An hour or more before you plan to cook your wings, mix together your flour, paprika, chipotle powder, pepper, garlic powder, and cumin in a large bowl. Reserve half of the mix in a large chili bowl and set aside for later dredging. Dredge all of your wing parts and lay them out, not touching one another on a baking sheet or two. Cover the sheets with plastic and slip them in the fridge.

When you’re ready to start baking, preheat the oven to 425 degrees. Line two baking sheets with aluminum foil and rub with a TBSP or two of vegetable oil. Set up your breading station—setting out the reserved bowl of dredging flour, a bowl containing the 5 beaten eggs, and a bowl of the panko in such a way that creates an easy assembly line with the end location being the baking sheets.

Dredge each wing piece in the flour, then the egg (making sure it’s coated but letting excess egg run back into the bowl), then in the panko to coat, then set on the baking sheet. Allow a quarter inch space around each wing to allow for even cooking. We usually cook both sheets of wings at the same time—one on an oven shelf set in the middle of the oven, and one on a shelf set directly beneath that. Mid-way through cooking, we swap and rotate the sheets between shelves. They should bake for a total of 25-30 minutes.

When the wings come out of the oven, immediately start shifting them into the sauce to coat.

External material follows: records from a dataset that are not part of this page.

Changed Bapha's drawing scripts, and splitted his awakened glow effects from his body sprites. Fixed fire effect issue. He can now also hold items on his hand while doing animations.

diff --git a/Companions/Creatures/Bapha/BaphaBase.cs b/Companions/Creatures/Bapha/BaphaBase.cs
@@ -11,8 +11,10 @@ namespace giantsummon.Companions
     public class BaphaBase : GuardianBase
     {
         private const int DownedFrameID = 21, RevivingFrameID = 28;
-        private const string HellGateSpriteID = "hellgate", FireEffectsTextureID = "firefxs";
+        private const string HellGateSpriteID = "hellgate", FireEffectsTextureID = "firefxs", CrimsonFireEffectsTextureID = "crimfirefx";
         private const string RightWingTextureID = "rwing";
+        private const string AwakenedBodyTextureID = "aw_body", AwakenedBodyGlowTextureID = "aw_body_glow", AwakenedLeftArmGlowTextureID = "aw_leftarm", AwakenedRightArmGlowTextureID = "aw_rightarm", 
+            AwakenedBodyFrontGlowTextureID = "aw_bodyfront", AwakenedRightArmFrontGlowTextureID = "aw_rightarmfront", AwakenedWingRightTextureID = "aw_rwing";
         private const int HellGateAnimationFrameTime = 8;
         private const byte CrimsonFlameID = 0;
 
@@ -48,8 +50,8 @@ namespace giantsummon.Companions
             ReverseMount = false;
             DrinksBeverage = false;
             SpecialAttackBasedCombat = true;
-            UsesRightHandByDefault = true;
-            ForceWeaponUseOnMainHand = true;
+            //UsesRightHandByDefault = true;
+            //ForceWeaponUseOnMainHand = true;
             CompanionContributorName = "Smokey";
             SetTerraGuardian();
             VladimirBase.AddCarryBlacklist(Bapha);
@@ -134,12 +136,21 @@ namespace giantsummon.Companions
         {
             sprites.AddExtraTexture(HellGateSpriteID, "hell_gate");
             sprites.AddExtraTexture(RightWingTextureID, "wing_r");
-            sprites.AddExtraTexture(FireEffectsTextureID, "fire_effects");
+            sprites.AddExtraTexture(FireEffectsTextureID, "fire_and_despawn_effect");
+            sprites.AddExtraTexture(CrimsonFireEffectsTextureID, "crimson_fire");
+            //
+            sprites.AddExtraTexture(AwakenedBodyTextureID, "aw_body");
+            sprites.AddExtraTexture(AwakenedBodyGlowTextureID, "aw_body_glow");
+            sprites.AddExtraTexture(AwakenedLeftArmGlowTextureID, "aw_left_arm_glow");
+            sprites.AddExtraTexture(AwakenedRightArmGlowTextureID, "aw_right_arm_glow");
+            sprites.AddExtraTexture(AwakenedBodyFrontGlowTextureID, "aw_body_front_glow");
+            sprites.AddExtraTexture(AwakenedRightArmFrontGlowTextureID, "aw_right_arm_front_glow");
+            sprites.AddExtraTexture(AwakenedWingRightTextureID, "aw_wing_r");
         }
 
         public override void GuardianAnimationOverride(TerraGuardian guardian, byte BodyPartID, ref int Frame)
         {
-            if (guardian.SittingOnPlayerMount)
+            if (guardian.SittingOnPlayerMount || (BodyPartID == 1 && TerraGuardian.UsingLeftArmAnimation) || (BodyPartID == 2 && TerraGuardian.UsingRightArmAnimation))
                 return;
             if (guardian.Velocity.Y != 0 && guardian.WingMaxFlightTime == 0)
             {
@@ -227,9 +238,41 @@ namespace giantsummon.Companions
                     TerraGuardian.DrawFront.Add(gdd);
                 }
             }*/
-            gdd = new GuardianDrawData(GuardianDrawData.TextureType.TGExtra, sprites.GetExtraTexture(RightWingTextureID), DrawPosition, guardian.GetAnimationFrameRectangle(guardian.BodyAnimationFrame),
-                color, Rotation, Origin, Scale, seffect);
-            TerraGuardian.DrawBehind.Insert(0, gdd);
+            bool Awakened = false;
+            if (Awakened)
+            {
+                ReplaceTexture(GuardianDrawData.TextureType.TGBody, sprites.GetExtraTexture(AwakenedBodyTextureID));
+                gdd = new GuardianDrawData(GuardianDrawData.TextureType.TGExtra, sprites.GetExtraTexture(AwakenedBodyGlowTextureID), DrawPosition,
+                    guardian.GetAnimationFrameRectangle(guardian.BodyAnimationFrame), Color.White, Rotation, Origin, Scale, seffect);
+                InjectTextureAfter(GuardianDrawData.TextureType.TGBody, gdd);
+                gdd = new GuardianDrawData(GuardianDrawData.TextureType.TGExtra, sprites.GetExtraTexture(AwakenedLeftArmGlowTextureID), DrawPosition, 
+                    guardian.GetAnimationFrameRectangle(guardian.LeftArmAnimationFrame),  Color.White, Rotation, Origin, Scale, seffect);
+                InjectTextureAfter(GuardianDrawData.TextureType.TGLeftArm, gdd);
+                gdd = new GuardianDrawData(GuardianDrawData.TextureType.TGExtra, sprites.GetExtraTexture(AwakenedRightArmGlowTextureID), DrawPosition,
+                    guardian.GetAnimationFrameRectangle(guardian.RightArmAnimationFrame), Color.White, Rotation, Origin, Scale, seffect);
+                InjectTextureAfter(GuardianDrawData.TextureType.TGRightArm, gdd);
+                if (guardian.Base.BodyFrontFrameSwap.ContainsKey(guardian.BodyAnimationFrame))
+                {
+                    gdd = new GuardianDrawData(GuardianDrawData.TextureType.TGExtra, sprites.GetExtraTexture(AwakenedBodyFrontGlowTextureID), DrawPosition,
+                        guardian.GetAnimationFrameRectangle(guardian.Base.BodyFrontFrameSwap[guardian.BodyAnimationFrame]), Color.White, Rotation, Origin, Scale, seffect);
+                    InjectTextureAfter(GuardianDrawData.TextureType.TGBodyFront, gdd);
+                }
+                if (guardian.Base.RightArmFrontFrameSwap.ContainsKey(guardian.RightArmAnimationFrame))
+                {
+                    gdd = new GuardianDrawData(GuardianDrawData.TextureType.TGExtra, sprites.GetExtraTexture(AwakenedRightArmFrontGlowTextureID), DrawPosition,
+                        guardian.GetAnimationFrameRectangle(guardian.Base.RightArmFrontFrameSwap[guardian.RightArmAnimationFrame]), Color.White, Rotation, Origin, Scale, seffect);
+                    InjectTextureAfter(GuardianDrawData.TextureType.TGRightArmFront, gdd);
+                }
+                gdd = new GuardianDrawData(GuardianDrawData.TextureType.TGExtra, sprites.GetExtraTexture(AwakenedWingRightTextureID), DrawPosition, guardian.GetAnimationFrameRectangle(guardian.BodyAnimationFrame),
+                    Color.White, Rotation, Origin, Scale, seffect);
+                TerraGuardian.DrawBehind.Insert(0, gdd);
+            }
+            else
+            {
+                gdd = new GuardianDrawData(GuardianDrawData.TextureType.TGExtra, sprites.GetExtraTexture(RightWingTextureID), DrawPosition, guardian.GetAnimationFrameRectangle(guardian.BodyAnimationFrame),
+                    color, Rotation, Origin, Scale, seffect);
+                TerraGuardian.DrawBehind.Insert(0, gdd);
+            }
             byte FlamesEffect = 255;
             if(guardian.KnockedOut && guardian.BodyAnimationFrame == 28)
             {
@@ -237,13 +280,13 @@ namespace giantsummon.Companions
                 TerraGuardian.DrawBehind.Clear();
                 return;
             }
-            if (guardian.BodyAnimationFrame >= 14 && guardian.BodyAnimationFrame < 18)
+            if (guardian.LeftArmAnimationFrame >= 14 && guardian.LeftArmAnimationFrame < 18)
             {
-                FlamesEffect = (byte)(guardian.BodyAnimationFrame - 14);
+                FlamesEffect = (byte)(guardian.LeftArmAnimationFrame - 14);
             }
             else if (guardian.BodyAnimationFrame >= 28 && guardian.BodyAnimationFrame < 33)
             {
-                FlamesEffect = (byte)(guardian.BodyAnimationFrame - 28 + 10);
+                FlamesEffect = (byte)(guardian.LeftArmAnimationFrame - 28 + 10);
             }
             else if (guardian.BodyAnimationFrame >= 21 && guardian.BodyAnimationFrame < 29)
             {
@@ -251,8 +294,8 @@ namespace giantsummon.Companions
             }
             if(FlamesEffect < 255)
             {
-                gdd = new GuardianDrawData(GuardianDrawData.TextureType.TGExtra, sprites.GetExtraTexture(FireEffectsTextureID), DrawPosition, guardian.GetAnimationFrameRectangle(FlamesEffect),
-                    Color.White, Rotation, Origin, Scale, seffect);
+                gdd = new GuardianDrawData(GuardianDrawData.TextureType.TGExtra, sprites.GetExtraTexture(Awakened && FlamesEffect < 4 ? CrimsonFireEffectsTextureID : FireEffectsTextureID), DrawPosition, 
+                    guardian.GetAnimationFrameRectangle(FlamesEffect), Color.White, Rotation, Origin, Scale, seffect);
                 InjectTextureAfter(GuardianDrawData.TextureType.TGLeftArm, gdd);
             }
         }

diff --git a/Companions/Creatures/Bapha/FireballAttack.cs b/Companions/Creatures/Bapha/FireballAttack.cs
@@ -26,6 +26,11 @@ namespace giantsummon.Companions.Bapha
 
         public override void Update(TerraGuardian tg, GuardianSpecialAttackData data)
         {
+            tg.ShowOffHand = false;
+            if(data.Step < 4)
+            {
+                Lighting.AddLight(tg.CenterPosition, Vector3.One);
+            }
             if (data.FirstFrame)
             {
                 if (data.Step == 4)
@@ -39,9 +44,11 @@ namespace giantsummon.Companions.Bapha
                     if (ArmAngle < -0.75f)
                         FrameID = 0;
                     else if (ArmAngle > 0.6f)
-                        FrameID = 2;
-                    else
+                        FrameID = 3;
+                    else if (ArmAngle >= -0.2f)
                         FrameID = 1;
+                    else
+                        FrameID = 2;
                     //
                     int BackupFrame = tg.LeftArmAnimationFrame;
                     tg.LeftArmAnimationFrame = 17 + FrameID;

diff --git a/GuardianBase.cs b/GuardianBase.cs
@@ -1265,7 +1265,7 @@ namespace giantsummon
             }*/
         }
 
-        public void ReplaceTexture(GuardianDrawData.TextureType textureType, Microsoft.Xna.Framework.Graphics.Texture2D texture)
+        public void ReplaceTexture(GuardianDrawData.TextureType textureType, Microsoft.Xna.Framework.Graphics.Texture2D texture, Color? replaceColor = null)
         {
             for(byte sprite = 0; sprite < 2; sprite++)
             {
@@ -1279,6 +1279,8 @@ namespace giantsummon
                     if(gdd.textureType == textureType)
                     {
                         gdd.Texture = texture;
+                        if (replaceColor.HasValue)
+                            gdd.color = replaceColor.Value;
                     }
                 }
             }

Tongs or a large slotted spoon work brilliantly for the handling of hot hot hot wings fresh from the oven.

Sauce directions:

Melt a small pat of butter in a sauce pan on medium-high heat. Once melted add all dry ingredients—scape salt, paprika, cayenne—and stir constantly for a minute until the spices have bloomed and are very aromatic. Turn the heat to low and add all of the other ingredients. Once the butter has fully melted, mix the sauce well and taste. Add any additional ingredients to suit your taste—more hot sauce? More honey? A little more salt? Then set aside until the wings are ready. If the sauce solidifies during the wait, a quick re-melt over low heat should do.

Putting it all together:

If necessary, reheat your sauce and note that the sauce will not hold together—it separates very quickly. So, before any step of pouring it or dropping wings in it to coat, make sure to give it a good 5-10 second whisk. It’s a good idea to whisk it several times between dipping rounds of additional wings.

Pour half the sauce in a good-sized metal mixing bowl, then toss a few cooked wings in the sauce at a time. The dip in the sauce should last about 10-15 seconds for each wing—enough time to fully coat and let the sauce sink in a bit, but not so long that you let all of that crispy baked panko coating go soggy. Remove from the sauce to your serving plate. Repeat, and add more sauce as needed, until all of your wings are coated, stacked high and ready to be eaten.

Serve with blue cheese dip, celery, carrots, and a whole roll of paper towels—these hummers are messy.